Chief Cons Sim said: “Northumbria Police has been speaking to organisers from the English Defence League for a number of weeks following their announcement that they want to hold a march in Newcastle on Saturday, May 17.
“The EDL expressed an intention to march in the West End of the city through a highly populated, residential area. We have made our position clear that we do not support this as the impact on the local community is too great. It poses a risk to public safety, will cause people fear in their own homes and create significant disruption as people try to go about their daily lives.
“Northumbria Police has always tried to facilitate peaceful protest and has worked with the EDL in the past to agree suitable routes for them to march and protest. We also regularly work with other groups with a range of opposing views to agree routes for marches and protest locations.
“Regrettably, this time EDL organisers have not been prepared to compromise on an alternative route, although we would remind them we are still prepared to discuss alternatives.
“Those planning to attend should be aware there has been no agreement with police with regards to meeting points or route locations.”
Protest group Newcastle Unites has also spoken to police about marching through the West End tomorrow.
And after discussions the route of this demonstration was altered.
Mrs Sim has vowed that officers will be out on the streets to ensure all protests pass peacefully and that residents’ safety will be a priority.
She added: “We have an excellent history of harmonious relations between all our communities and the public should rest assured that their safety remains our priority. We will not allow anything to disrupt their way of life or any marches to take place in residential areas.

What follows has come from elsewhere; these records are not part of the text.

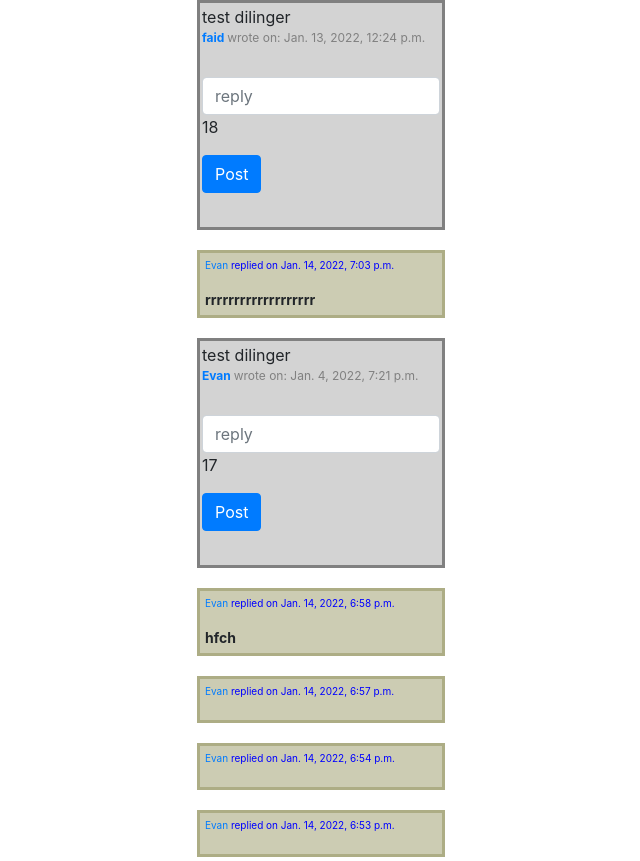
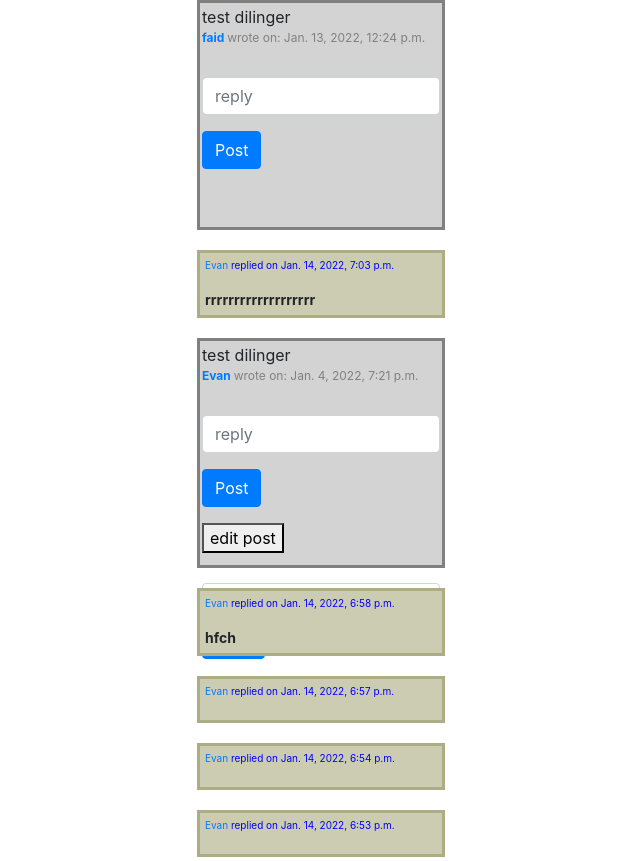
Before and after one commit to neteng0911/carpool, a Django app: page / in a window 1280 px wide. Shown: the part 56-917 px from the top of the page, without its empty margins (215-855 px from the left). Run offline with Django 3.2, Linux system fonts and the light colour scheme; a user stored in the database is signed in; data comes from the database, SQL or seed files in the repository; both versions use the stored data as it was after the commit; some libraries are stand-ins or nearby versions.

Commit message:
to fix edit post index js

```diff
--- /dev/null
+++ b/project4/network/static/network/edit_post.js
@@ -0,0 +1,8 @@
+function myFunction() {
+  var x = document.getElementById("divedit");
+  if (x.style.display === "none") {
+    x.style.display = "block";
+  } else {
+    x.style.display = "none";
+  }
+}
--- a/project4/network/templates/network/index.html
+++ b/project4/network/templates/network/index.html
@@ -16,13 +16,41 @@
 
 
         <div class="form-group">
-            <input class="form-control" style="margin-top:30px"; type="text" name="reply_txt" placeholder="reply">
-            <input type="hidden"  name="post_id" value={{post.pk}}>{{post.pk}}
+            <input class="form-control" style="margin-top:30px" type="text" name="reply_txt" placeholder="reply">
+            <input type="hidden"  name="post_id" value={{post.pk}}>
 
         </div>
-    <input class="btn btn-primary" type="submit" value="Post">
+    <input class="btn btn-primary" type="submit" name="post_reply" value="Post">
             <p></p>
             <p></p>
+
+
+    {% ifequal  user post.owner %}
+            <script src="edit_post.js"></script>
+
+       <button onclick="myFunction()"> edit post</button>
+            <div id="divedit">
+
+
+<form action="{% url 'edit_post' post.id%}" method="post">
+        {% csrf_token %}
+
+
+        <div class="form-group">
+            <input class="form-control" style="margin-top:30px"; type="text" name="description" placeholder={{post.description}}>
+
+    <input class="btn btn-primary" type="submit" value="Save">
+</form>
+                </div>
+            </div>
+
+ {#                  <form action="{% url 'edit_post' post.id %}" method="post">#}
+  {#  <input class="btn btn-primary" name="edit_post" type="submit" value="edit_post" >#}
+  {#   <input type="hidden"  name="post_to_edit_id" value={{post.pk}}>#}
+</form>#}
+            </div>
+
+   {% endifequal %}
 {% endif %}
             <p style= "color:grey; font-size:12px;"></p>
 
@@ -41,7 +69,8 @@
 
 
 
-        <div class="replies" ><p style= "color:blue; font-size:10px;"><a href="{% url "profile" rep.owner_id %}">{{rep.owner}}</a>  replied on {{rep.created_date}}</p> <strong>{{rep}} </strong> </div>
+        <div class="replies" ><p style= "color:blue; font-size:10px;"><a href="{% url "profile" rep.owner_id %}">{{rep.owner}}</a>
+            replied on {{rep.created_date}}</p> <strong>{{rep}} </strong> </div>
 </ul>
 {% endfor %}
 </form>
--- a/project4/network/urls.py
+++ b/project4/network/urls.py
@@ -9,6 +9,7 @@
     path("logout", views.logout_view, name="logout"),
     path("register", views.register, name="register"),
     path("create_post",views.create_post, name="create_post"),
-    path("profile/<int:user_id>", views.profile, name="profile")
-    #path("reply",views.reply, name="reply")
+    path("profile/<int:user_id>", views.profile, name="profile"),
+    path("post/<int:post_id>", views.edit_post, name="edit_post")
+
 ]
--- a/project4/network/views.py
+++ b/project4/network/views.py
@@ -24,7 +24,7 @@
 
 
 
-    if request.method == "POST":
+    if request.method == "POST" and "post_reply" in request.POST:
         reply_txt = request.POST["reply_txt"]
         mypost_reply = request.POST.get("post_id")
         mypost = Mypost.objects.get(id=mypost_reply)
@@ -38,10 +38,19 @@
         reply.lists.add(mypost)
         print(owner, "replied on post number", mypost_reply, "and said:",reply)
         return render(request, "network/index.html", {"all_posts": all_posts, "replies":replies}) # to set following posts not all posts later my_post_replies": my_post_replies,
+
+    if request.method == "POST" and "edit_post" in request.POST:
+
+        post_to_edit_id = request.POST.get("post_to_edit_id")
+        post_to_edit = Mypost.objects.get(pk=post_to_edit_id)
+        print(post_to_edit_id)
+
+        return render(request, "network/post.html",{"post_to_edit":post_to_edit})
+
     else:
         return render(request, "network/index.html", {"all_posts": all_posts,"replies":replies})
 
-#edo provlhma  exei na kanei me ta render index kai reply
+
 
 
 
@@ -122,6 +131,28 @@
 
 
 
+def edit_post(request,post_id):
+    # check if method is POST
+    edited_date = timezone.now()
+    post_to_edit = Mypost.objects.get(pk=post_id)
+
+    if request.method=="POST":
+
+        edit_txt = request.POST["edit_txt"]
+        #to_edit_post_id = request.POST.get("post_id")
+        post_to_edit = Mypost.objects.get(pk=post_id).update(description=edit_txt)
+        post_to_edit.save()
+
+
+
+
+
+        return render(request, "network/post.html",{"post_to_edit":post_to_edit})
+
+    else:
+        return render(request, "network/post.html",{"post_to_edit":post_to_edit})
+
+
 @login_required
 def profile(request, user_id):
     current_user = request.user
```
Also changed, not shown: project4/network/templates/network/post.html (added, +13 -0 lines), project4/db.sqlite3.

“Our neighbourhood officers, known to local communities, together with other officers will be out and about in the run up to and throughout Saturday to reassure local people and answer any questions they may have.
“We have also been working with representatives of the local community and partners in the run up to the weekend.
“We do expect Saturday to be extremely busy in Newcastle but it will be ‘business as usual’. There are a number of events going on in the city centre and surrounding areas but there is no need for anyone to change their plans or avoid the city.”
Northumbria Police’s Police and Crime Commissioner, Vera Baird is now appealing to the EDL to get in touch.
She said: “The Chief Constable has made an operational decision that no march or demonstration should be allowed in the west end of Newcastle on March 17, and, although I do not make operational decisions, as the Police and Crime Commissioner I agree and support her wholeheartedly.
“Few people would wish to have their communities disrupted in that way, including probably those who want to protest.
“In previous demonstrations, protests and marches by the English Defence League (EDL), they have accepted the request to discuss the route and the details with Northumbria Police, who have a good history of protecting the right to protest whilst ensuring that people who are not involved are not seriously inconvenienced.
“It is disappointing that the EDL have refused to give details of their plans to the police.
“I would appeal to them to make contact now and agree reasonable arrangements as usual.”
Source – Newcastle Evening Chronicle, 16 May 2014